The researchers also asked about other lifestyle factors including the kinds of food eaten regularly, exercise habits, education level and occupation. Women who had ever smoked or who drank alcohol were excluded from the study.
Regular tea drinkers in the study were younger, had higher education, exercised more and consumed more fruits and vegetables. While the researchers adjusted for these factors, they could not rule out an effect from these and other unmeasured lifestyle habits.
The study was conducted in nonsmoking and nondrinking Chinese women to minimize the potential influence of these two risk factors on the results for tea consumption and digestive system cancer risk.
Scare yourself thin: horror movies help burn calories, study finds Edit this entry
Posted on October 29, 2012 0
Researchers discover watching horror films can help you burn equivalent of a chocolate bar, with The Shining burning most
guardian.co.uk, Monday 29 October 2012 09.53 EDT
Watching scary movies can help you burn the calorific equivalent of a small chocolate bar, according to a new study by researchers at the University of Westminster.

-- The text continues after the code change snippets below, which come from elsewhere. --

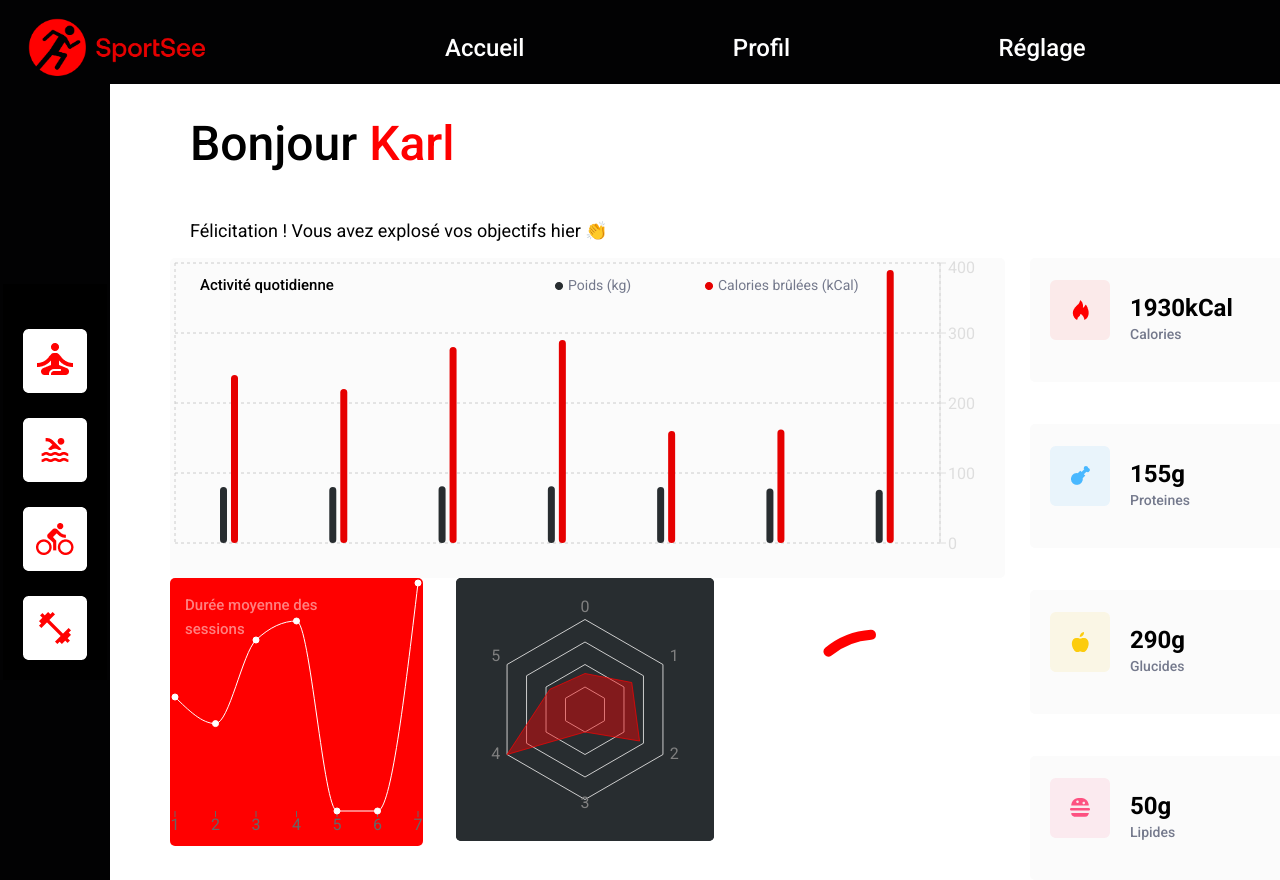
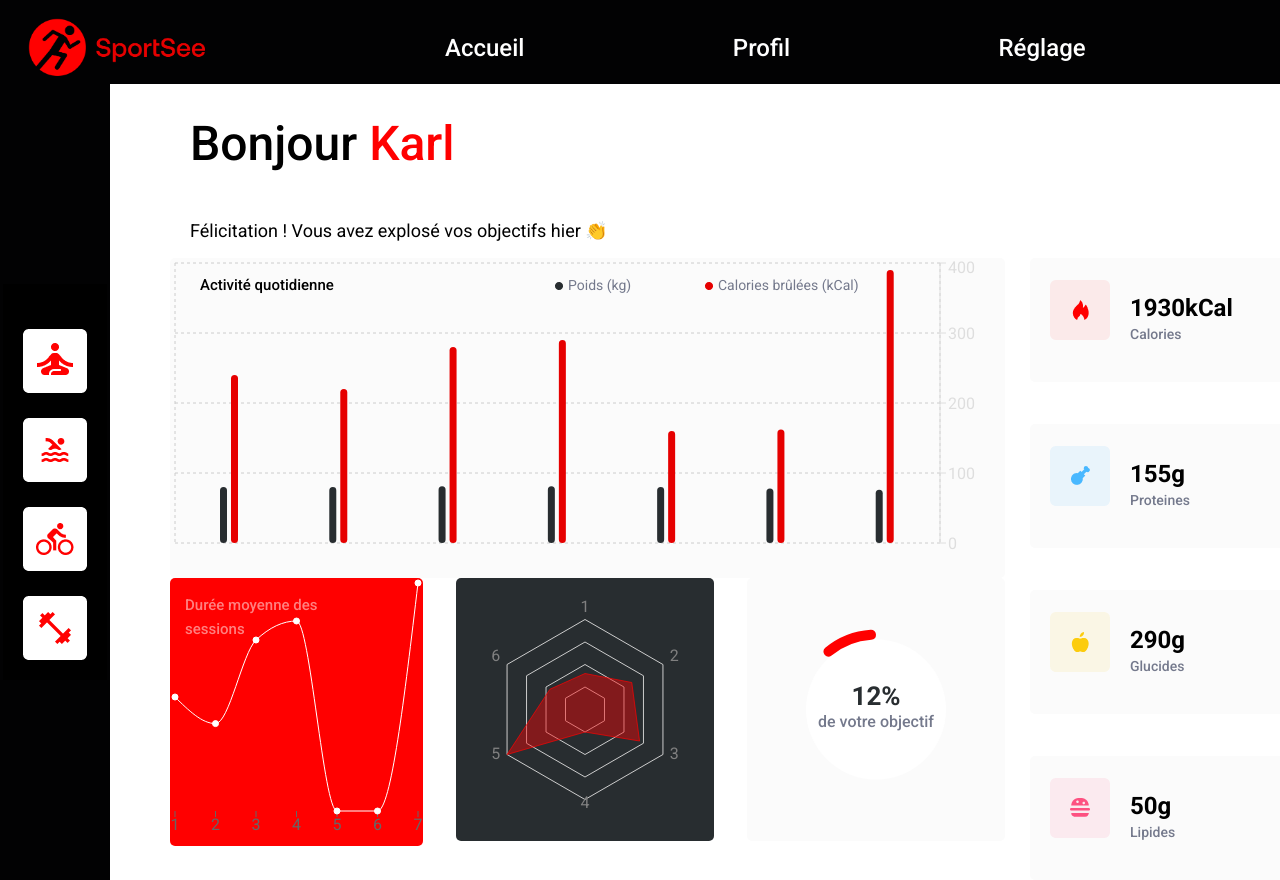
Before and after one commit to ekeyangwen/ElisaKaba-P12-12042022, a React (Create React App) app: page /user/12 in a window 1280 px wide. Shown: the top 880 px of the page. Built offline with nearby package versions, Linux system fonts and the light colour scheme; a web font is replaced by a local one.

Commit message:
Pourcentage grafikPie

```diff
--- a/src/Components/DashboardInfos.js
+++ b/src/Components/DashboardInfos.js
@@ -49,12 +49,12 @@ const DashboardInfos = () => {
                 <div className="grafikLine">
                   <GrafikLine average={dataAverage && dataAverage.data} />
                 </div>
-                <div className="radar">
+                <div className="grafikRadar">
                   <GrafikRadar
                     performance={dataPerformance.data && dataPerformance.data}
                   />
                 </div>
-                <div className="pie">
+                <div className="grafikPie">
                   <GrafikPie score={dataMain && dataMain.data} />
                 </div>
               </div>
--- a/src/Components/GrafikPie.js
+++ b/src/Components/GrafikPie.js
@@ -10,11 +10,13 @@ const GrafikPie = ({ score }) => {
       value: 1 - score.todayScore,
     },
   ];
+  console.log(score.todayScore * 100 + "%");
 
   return (
-    <ResponsiveContainer width="100%" height="100%">
+    <div className="pie">
+      <ResponsiveContainer className="pieContainer" width="100%" height="100%">
         <PieChart width={400} height={400}>
-        <circle fill="white" cy="50%" cx="50%" r="70" />
+          <circle fill="#FFFF" cy="50%" cx="50%" r="70" />
 
           <Pie
             data={pieData}
@@ -32,6 +34,12 @@ const GrafikPie = ({ score }) => {
           </Pie>
         </PieChart>
       </ResponsiveContainer>
+      <div className="objectifScore">
+        <div className="scorePercent"> {score.todayScore * 100 + "%"}</div>
+
+        <span className="objectif">de votre objectif</span>
+      </div>
+    </div>
   );
 };
 
--- a/src/Components/GrafikRadar.js
+++ b/src/Components/GrafikRadar.js
@@ -9,14 +9,14 @@ import {
 } from "recharts";
 
 const GrafikRadar = ({ performance }) => {
-  const data = [
-    { id: 1, kind: "cardio" },
-    { id: 2, kind: "energy" },
-    { id: 3, kind: "endurance" },
-    { id: 4, kind: "strenght" },
-    { id: 5, kind: "speed" },
-    { id: 6, kind: "intensity" },
-  ];
+  // const data = [
+  //   { id: 1, kind: "cardio" },
+  //   { id: 2, kind: "energy" },
+  //   { id: 3, kind: "endurance" },
+  //   { id: 4, kind: "strenght" },
+  //   { id: 5, kind: "speed" },
+  //   { id: 6, kind: "intensity" },
+  // ];
 
   return (
     <div className="radar">
@@ -28,7 +28,7 @@ const GrafikRadar = ({ performance }) => {
           data={performance.data}
         >
           <PolarGrid radialLines={false} />
-          <PolarAngleAxis data={data} dataKey={data.kind} />
+          <PolarAngleAxis data={performance.data.kind} dataKey="kind" />
           <Radar
             dataKey="value"
             stroke="#FF0101B2"
--- a/src/styles/components/_grafiks.scss
+++ b/src/styles/components/_grafiks.scss
@@ -7,8 +7,8 @@
   border-radius: 5px;
 
   .grafikLine,
-  .radar,
-  .pie {
+  .grafikRadar,
+  .grafikPie {
     height: 263px;
     width: 258px;
     border-radius: 5px;
@@ -37,9 +37,58 @@
       }
     }
   }
+  .grafikRadar {
+    height: 263px;
+    width: 258px;
+    border-radius: 5px;
+    .radar {
+      display: flex;
+      height: 263px;
+      width: 258px;
+      border-radius: 5px;
+      background-color: #282d30;
+    }
+  }
 
-  .radar {
-    background-color: #282d30;
+  .grafikPie {
+    height: 263px;
+    width: 258px;
+    border-radius: 5px;
+    .pie {
+      justify-content: center;
+      align-items: center;
+      background-color: #fbfbfb;
+    }
+    .pie,
+    .pieContainer {
+      display: flex;
+      height: 263px;
+      width: 258px;
+      border-radius: 5px;
+      .objectifScore {
+        position: absolute;
+        display: flex;
+        flex-direction: column;
+        .scorePercent {
+          font-family: Roboto;
+          font-size: 26px;
+          font-weight: 700;
+          line-height: 26px;
+          letter-spacing: 0px;
+          text-align: center;
+          color: #282d30;
+        }
+        .objectif {
+          font-family: Roboto;
+          font-size: 16px;
+          font-weight: 500;
+          line-height: 26px;
+          letter-spacing: 0px;
+          text-align: center;
+          color: #74798c;
+        }
+      }
+    }
   }
 }
 .grafikBar {
@@ -87,4 +136,12 @@
       margin-right: 5px;
     }
   }
+
+  .objectifScore {
+    display: flex;
+    flex-direction: column;
+    justify-content: center;
+    width: 95px;
+    height: 56px;
+  }
 }
```
Lines whose indentation alone changed are shown as unchanged.
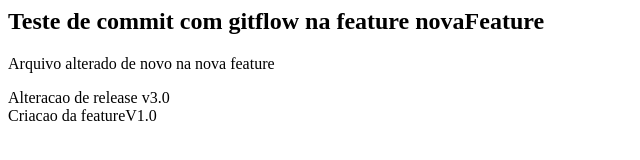
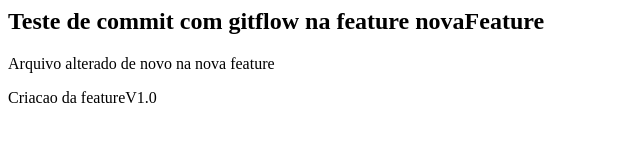
Before and after one commit to pcabreira/cursoGitFlow, a plain HTML site: page index.html in a window 1280 px wide. Shown: the whole page, without its empty margins (0-640 px from the left). Drawn offline with Linux system fonts and the light colour scheme.

Commit message:
commit featureV1.0

```diff
--- a/index.html
+++ b/index.html
@@ -2,7 +2,6 @@
 <body>
 <h2>Teste de commit com gitflow na feature novaFeature</h2>
 <p>Arquivo alterado de novo na nova feature</p>
-<div>Alteracao de release v3.0</div>
 <div>Criacao da featureV1.0</div>
 </body>
 </html>
```
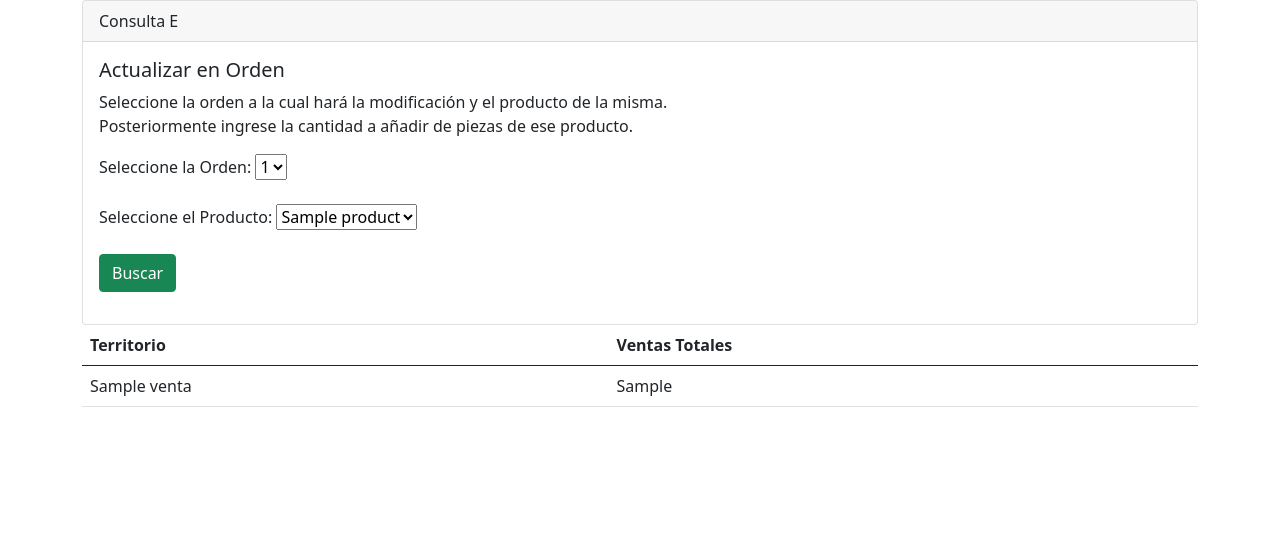
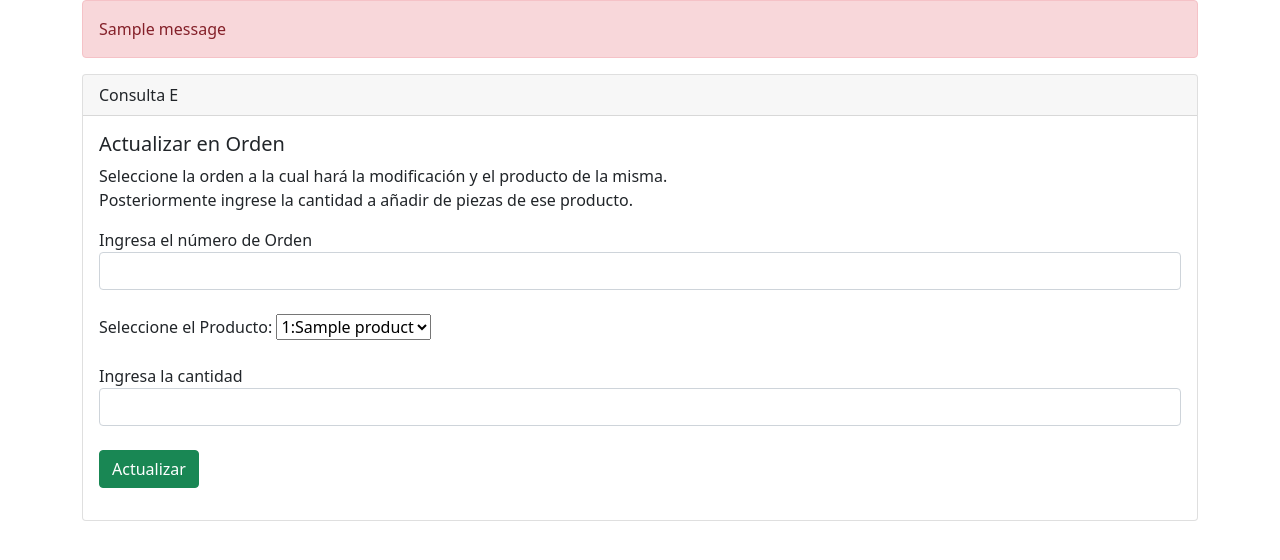
Before and after one commit to AdanNegrete/ConexionSQLPython, a Flask app: template templates/consulta_e.html in a window 1280 px wide. Shown: the part 56-616 px from the top of the page. Run offline with Flask 2, Linux system fonts and the light colour scheme; the template is opened without the code that fills it: most values are stand-ins (such as "Sample title", 1, 10 or a date in 2020); one stand-in notice (Sample message) is shown.

Commit message:
Updt : StoredProcedures and consulta_e files

```diff
--- a/Server.py
+++ b/Server.py
@@ -1,8 +1,9 @@
-from flask import Flask
+from flask import Flask, flash
 from routes.consultas import consultas
 
 Server = Flask(__name__)
 Server.register_blueprint(consultas)
+Server.secret_key="ScrtKy"
 
 if(__name__ == "__main__"):
     Server.run(debug=True)
--- a/routes/consultas.py
+++ b/routes/consultas.py
@@ -24,6 +24,19 @@ def complete_SelCat():
         categories.append({"id": row[0], "name": row[1]})
     conn.close()
     return categories
+
+def complete_SelProd():
+    global instancias
+    global inst
+    products = []
+    conn = connection(inst)
+    cursor = conn.cursor()
+    cursor.execute("EXEC dbo.usp_ProductList ?",instancias.get('production'))
+    print(cursor)
+    for row in cursor.fetchall():
+        products.append({"id": row[0], "name": row[1]})
+    conn.close()
+    return products
 
 @consultas.route("/") #For default route
 def Index():
@@ -93,4 +106,36 @@ def consulta_b():
 # Consulta E
 @consultas.route("/consulta_e")
 def consulta_e():
-    return "Consulta B"
+    products = complete_SelProd()
+    return render_template('consulta_e.html', products = products)
+
+@consultas.route("/conse", methods=['POST'])
+def conse():
+    global inst
+    global instancias
+    if request.method == 'POST':
+        products = complete_SelProd()
+        opt_ord=request.form['Orden']
+        opt_pro=request.form['Producto']
+        opt_can=request.form['Cantidad']
+        respuesta = []
+        if not(opt_can != '' and opt_ord != ''):
+            flash('Formulario incompleto')
+            return redirect(url_for('consultas.consulta_e'))
+        conn = connection(inst)
+        cursor = conn.cursor()
+        cursor.execute("EXEC dbo.usp_ConsEUpdtSales ?,?,?,?,?",opt_can,opt_ord,opt_pro,instancias.get('sales'),instancias.get('production'))
+        for row in cursor.fetchall():
+            respuesta.append({"res": row[0]})
+        conn.close()
+        if respuesta == 'Success':
+            flash('Valor Actualizado Correctamente.')
+            return redirect(url_for('consultas.consulta_e'))
+        elif respuesta == 'NoProducts':
+            flash('No hay Suficientes Productos en Existencia.')
+            return redirect(url_for('consultas.consulta_e'))
+        elif respuesta == 'NoOrder':
+            flash('El Producto No se Encuentra en la Orden.')
+            return redirect(url_for('consultas.consulta_e'))
+
+        return render_template('consulta_a.html', products = products)
--- a/templates/consulta_e.html
+++ b/templates/consulta_e.html
@@ -1,5 +1,16 @@
 {% include 'header.html' %}
-<form id="formulario" method="post" action="/consatrr">
+
+{% with messages= get_flashed_messages() %}
+{% if messages %}
+    <div class="alert alert-danger" role="alert">
+        {% for message in messages %}
+            {{message}}
+        {% endfor %}
+    </div>
+{% endif %}
+{% endwith %}
+
+<form id="formulario" method="post" action="/conse">
 
     <div class="card">
         <div class="card-header">
@@ -12,26 +23,27 @@
                 <br>Posteriormente ingrese la cantidad a añadir de piezas de ese producto.
                 <br/>
                 <div class="form-group">
-                    <label for="Orden">Seleccione la Orden: </label>
-                    <select id="Orden" name="Orden">
-                        {% for order in orders %}
-                            <option  value={{order.id}}>{{order.id}}</option>
-                        {% endfor %}
-                    </select>
+                    <label for="Orden">Ingresa el número de Orden </label>
+                    <input id="Orden" class="form-control" type="text" name="Orden">
                 </div>
                 <br/>
                 <div class="form-group">
                     <label for="Producto">Seleccione el Producto: </label>
                     <select id="Producto" name="Producto">
                         {% for product in products %}
-                            <option  value={{product.id}}>{{product.name}}</option>
+                            <option  value={{product.id}}>{{product.id}}:{{product.name}}</option>
                         {% endfor %}
                     </select>
                 </div>
                 <br>
                 <div class="form-group">
+                    <label for="Cantidad">Ingresa la cantidad</label>
+                    <input id="Cantidad" class="form-control" type="text" name="Cantidad">
+                </div>
+                <br>
+                <div class="form-group">
                     <button type="submit" class="btn btn-success" id="btn-cons">
-                        Buscar
+                        Actualizar
                     </button>
                 </div>
 
@@ -40,23 +52,4 @@
     </div>
 
 </form>
-<script></script>
-<div id="tabla_a">
-    <table class="table">
-        <thead>
-            <tr>
-            <th scope="col">Territorio</th>
-            <th scope="col">Ventas Totales</th>
-            </tr>
-        </thead>
-        <tbody>
-            {% for venta in ventas %}
-                <tr>
-                    <td>{{ venta.TerrName }}</th>
-                    <td>{{ venta.VentasTotales }}</td>
-                </tr>
-            {% endfor %}
-        </tbody>
-    </table>
-</div>
 {% include 'footer.html' %}
--- a/templates/header.html
+++ b/templates/header.html
@@ -30,7 +30,7 @@
                         <a class="nav-link" href="#">Consulta d</a>
                     </li>
                     <li class="nav-item active">
-                        <a class="nav-link" href="#">Consulta e</a>
+                        <a class="nav-link" href="{{url_for('consultas.consulta_e')}}">Consulta e</a>
                     </li>
                     <li class="nav-item active">
                         <a class="nav-link" href="#">Consulta f</a>
```
Also changed, not shown: Sql/StoredProcedures.sql (+6 -5 lines).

Those who watched a 90-minute horror film were likely to burn up to 113 calories – the same sort of figure as a half-hour walk. Some movies were more effective than others, however: of the 10 films studied, the top calorie-burners were the classic Stanley Kubrick chiller The Shining (184 calories), Jaws (161 calories) and The Exorcist (158 calories).
The study found that films with regular “jump-scare” moments were most likely to help burn calories because they increased the heart rate dramatically. “Each of the 10 films tested set pulses racing, sparking an increase in the heart rate of the case studies,” said Dr Richard Mackenzie, senior lecturer and specialist in cell metabolism and physiology at the university. “As the pulse quickens and blood pumps around the body faster, the body experiences a surge in adrenaline. It is this release of fast-acting adrenaline, produced during short bursts of intense stress (or in this case, brought on by fear), which is known to lower the appetite, increase the basal metabolic rate and ultimately burn a higher level of calories.”
Scientists measured heart rate, oxygen intake and carbon dioxide output for the study, which was commissioned by the movie rental firm Lovefilm. They discovered that the number of calories used increased, on average, by a third during the screenings.
“We all know the feeling of wanting to hide behind the sofa or grab a pillow when watching scary or hair-raising scenes,” said Lovefilm editor Helen Cowley. “But this research suggests that maybe those seeking to burn some calories should keep their eyes on the screen.”